A team of marine scientists has found that toxin-producing algae once thought to be limited to coastal waters are also common in the open ocean, where the addition of iron from natural or artificial sources can stimulate rapid growth of the harmful algae. The new findings, reported this week in the Proceedings of the National Academy of Sciences, add to concerns about proposals to use iron fertilization of the oceans as a way to combat global warming. Blooms of diatoms in the genus Pseudo-nitschia, which produce a neurotoxin called domoic acid, are a regular occurrence in coastal waters. During large blooms, the algal toxin enters the food chain, forcing the closure of some fisheries (such as shellfish and sardines) and poisoning marine mammals and birds that feed on contaminated fish. But until now, blooms of these algae in the open ocean have attracted little attention from researchers.

“Normally, Pseudo-nitschia cells are sparse in the open ocean, so they don’t have much effect. But these species are incredibly responsive to iron, often becoming dominant in algal blooms that result from iron fertilization. Any iron input might cause a bloom of the cells that make the toxin,” said Mary Silver, professor emerita of ocean sciences at the University of California, Santa Cruz, and lead author of the new study.

Because both natural and artificial additions of iron to ocean waters cause phytoplankton (single-celled algae) to grow vigorously, and because phytoplankton take up carbon dioxide as they grow, iron fertilization of the oceans has been suggested as way to reduce atmospheric concentrations of carbon dioxide and thereby combat global warming.

“This work definitely reveals a wrinkle in those plans,” said coauthor Kenneth Coale, director of Moss Landing Marine Laboratories. “It is much easier to break an ecosystem than it is to fix one.

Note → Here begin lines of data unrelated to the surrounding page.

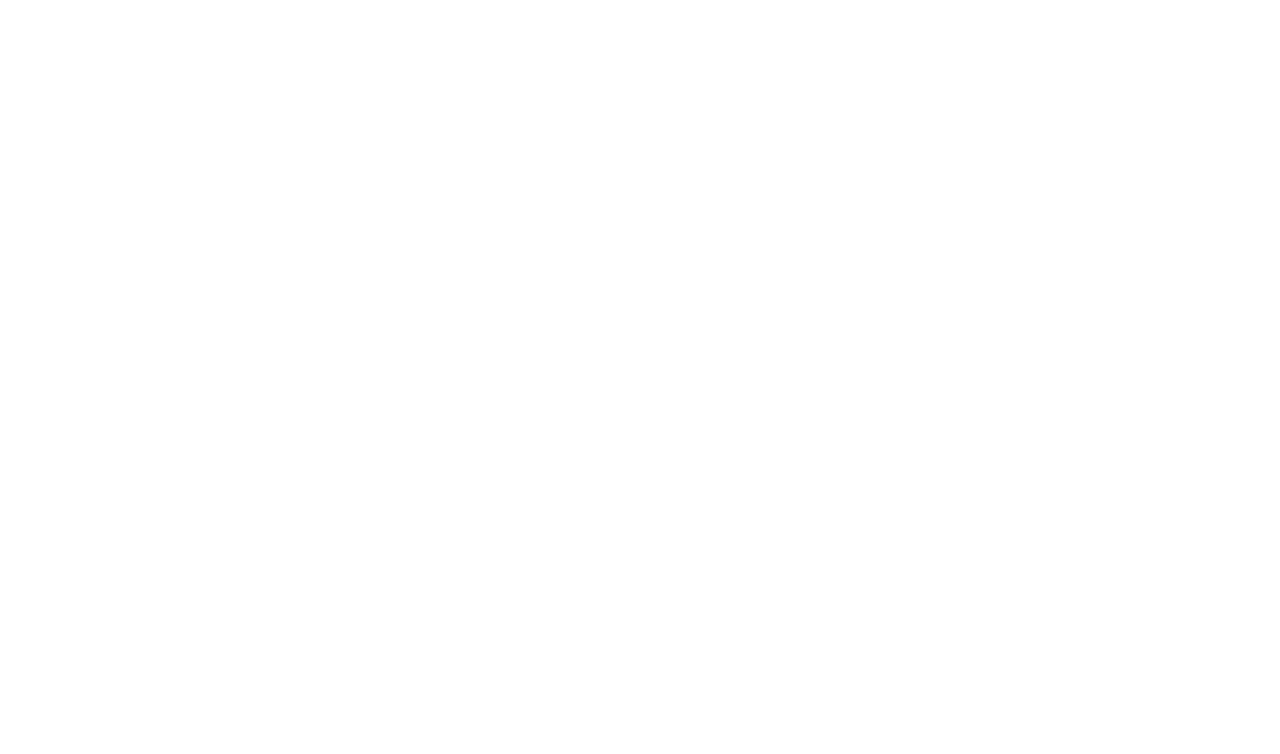
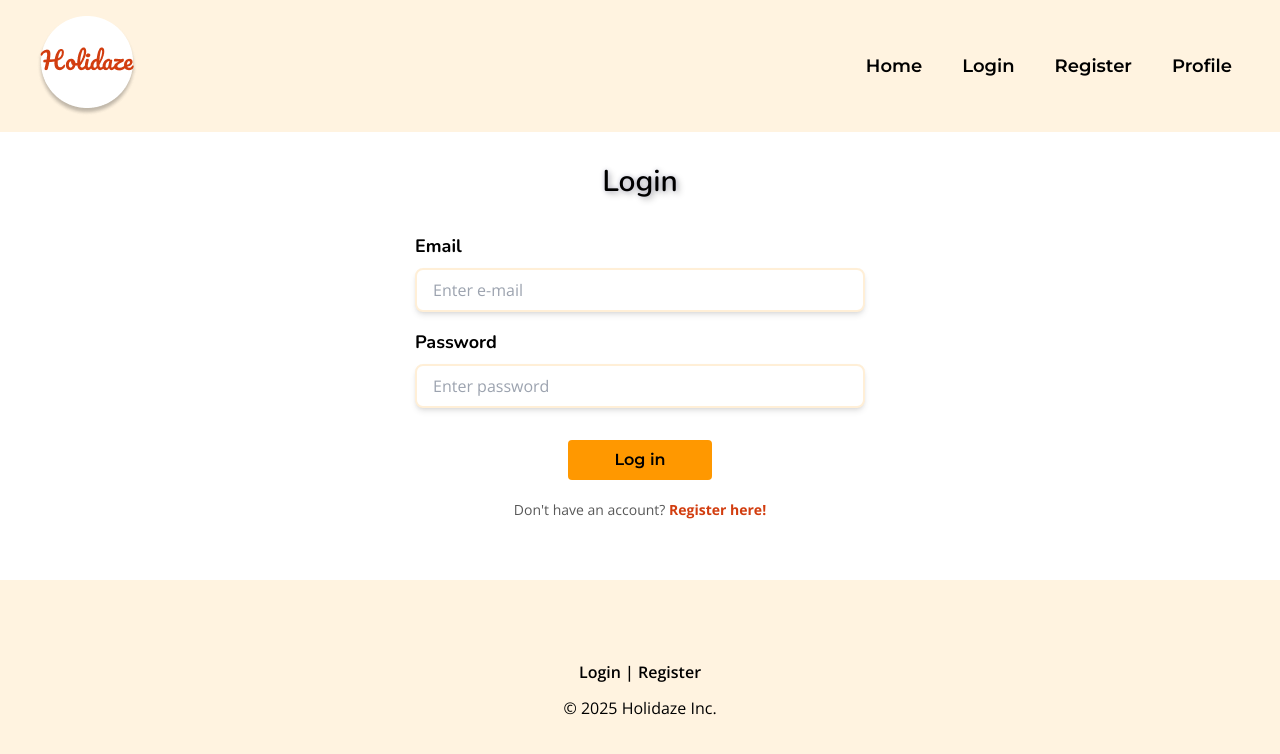
Before and after one commit to TheRegzi/holidaze, a React (Vite) app: page /login in a window 1280 px wide. Before the commit this address had no page. Shown: the top 754 px of the page. Built offline with nearby package versions, Linux system fonts and the light colour scheme; a web font is replaced by a local one.

Commit message:
feat: added content to login page and completed the login function

```diff
--- a/src/api/auth.js
+++ b/src/api/auth.js
@@ -1,5 +1,5 @@
 import { getHeaders } from "../utils/headers";
-import { API_REGISTER } from "../utils/constants";
+import { API_REGISTER, API_LOGIN } from "../utils/constants";
 
 /**
  * Registers a new user with the Noroff API.
@@ -32,3 +32,33 @@ export async function registerUser({ username, email, password, role }) {
   }
   return data;
 }
+
+/**
+ * Logs in a user with the Noroff API.
+ *
+ * @param {string} email - The user's email address.
+ * @param {string} password - The user's password.
+ * @returns {Promise<object>} The user data.
+ * @throws {Error} If the login fails or the response is not ok.
+ */
+
+export async function loginUser({ email, password }) {
+  const API_KEY = import.meta.env.VITE_NOROFF_API_KEY;
+
+  const response = await fetch(`${API_LOGIN}?_holidaze=true`, {
+    method: "POST",
+    headers: getHeaders(API_KEY),
+    body: JSON.stringify({
+      email,
+      password,
+    }),
+  });
+
+  const data = await response.json();
+  if (!response.ok) {
+    throw new Error(
+      data.errors?.[0]?.message || data.message || "Login failed"
+    );
+  }
+  return data;
+}
--- a/src/pages/Login.jsx
+++ b/src/pages/Login.jsx
@@ -0,0 +1,112 @@
+import { useState } from "react";
+import { Link } from "react-router-dom";
+import { loginUser } from "../api/auth";
+import { useNavigate } from "react-router-dom";
+
+function Login() {
+  const [form, setForm] = useState({
+    email: "",
+    password: "",
+  });
+
+  const [error, setError] = useState("");
+  const [loading, setLoading] = useState(false);
+  const [success, setSuccess] = useState(false);
+  const navigate = useNavigate();
+
+  const labelClass = "font-nunito text-lg font-bold text-black";
+  const inputClass =
+    "rounded-lg border-2 border-accentLight2 bg-white px-4 py-2 text-md font-openSans text-darkGrey shadow-md focus:border-accent focus:outline-none focus:ring-1 focus:ring-accent";
+
+  const handleChange = (e) => {
+    setForm({ ...form, [e.target.name]: e.target.value });
+  };
+
+  const handleSubmit = async (e) => {
+    e.preventDefault();
+    setError("");
+
+    setLoading(true);
+    try {
+      const data = await loginUser({
+        email: form.email,
+        password: form.password,
+      });
+      setSuccess(true);
+      localStorage.setItem("user", JSON.stringify(data.data));
+      localStorage.setItem("accessToken", data.data.accessToken);
+      setTimeout(() => navigate("/"), 1500);
+    } catch (err) {
+      setError(err.message);
+      setSuccess(false);
+    } finally {
+      setLoading(false);
+    }
+  };
+
+  return (
+    <div>
+      <h1 className="my-8 text-center font-nunito text-3xl font-semibold text-shadow-lg">
+        Login
+      </h1>
+      <form
+        className="mx-auto flex w-1/2 w-xs flex-col justify-center gap-4 sm:w-sm"
+        onSubmit={handleSubmit}
+      >
+        <div className="flex flex-col gap-2">
+          <label htmlFor="email" className={labelClass}>
+            Email
+          </label>
+          <input
+            type="email"
+            name="email"
+            id="email"
+            value={form.email}
+            onChange={handleChange}
+            className={inputClass}
+            placeholder="Enter e-mail"
+          />
+        </div>
+        <div className="flex flex-col gap-2">
+          <label htmlFor="password" className={labelClass}>
+            Password
+          </label>
+          <input
+            type="password"
+            name="password"
+            id="password"
+            value={form.password}
+            onChange={handleChange}
+            className={inputClass}
+            placeholder="Enter password"
+          />
+        </div>
+        <button
+          disabled={loading}
+          type="submit"
+          className="mx-auto mt-4 w-36 rounded bg-accent py-2 font-montserrat font-semibold text-black"
+        >
+          {loading ? "Logging  in..." : "Log in"}
+        </button>
+      </form>
+      {error && (
+        <div className="mx-auto mt-6 w-56 rounded-lg border-2 border-red p-3 text-center font-semibold text-red">
+          Error: {error}
+        </div>
+      )}
+      {success && (
+        <div className="mt-4 text-center font-semibold text-green">
+          Logged in! Redirecting...
+        </div>
+      )}
+      <p className="mt-5 text-center font-openSans text-sm text-darkGrey">
+        Don't have an account?{" "}
+        <Link to="/register" className="font-bold text-red">
+          Register here!
+        </Link>
+      </p>
+    </div>
+  );
+}
+
+export default Login;
--- a/src/routes/AppRoutes.jsx
+++ b/src/routes/AppRoutes.jsx
@@ -2,6 +2,7 @@ import { Routes, Route } from "react-router-dom";
 import Layout from "../components/Layout";
 import Home from "../pages/Home";
 import Register from "../pages/Register";
+import Login from "../pages/Login";
 
 function AppRoutes() {
   return (
@@ -9,6 +10,7 @@ function AppRoutes() {
       <Route path="/" element={<Layout />}>
         <Route index element={<Home />} />
         <Route path="register" element={<Register />} />
+        <Route path="login" element={<Login />} />
       </Route>
     </Routes>
   );
```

In light of these findings, we should redouble our efforts to reduce carbon emissions, the primary culprit for ocean ecosystem damage worldwide.”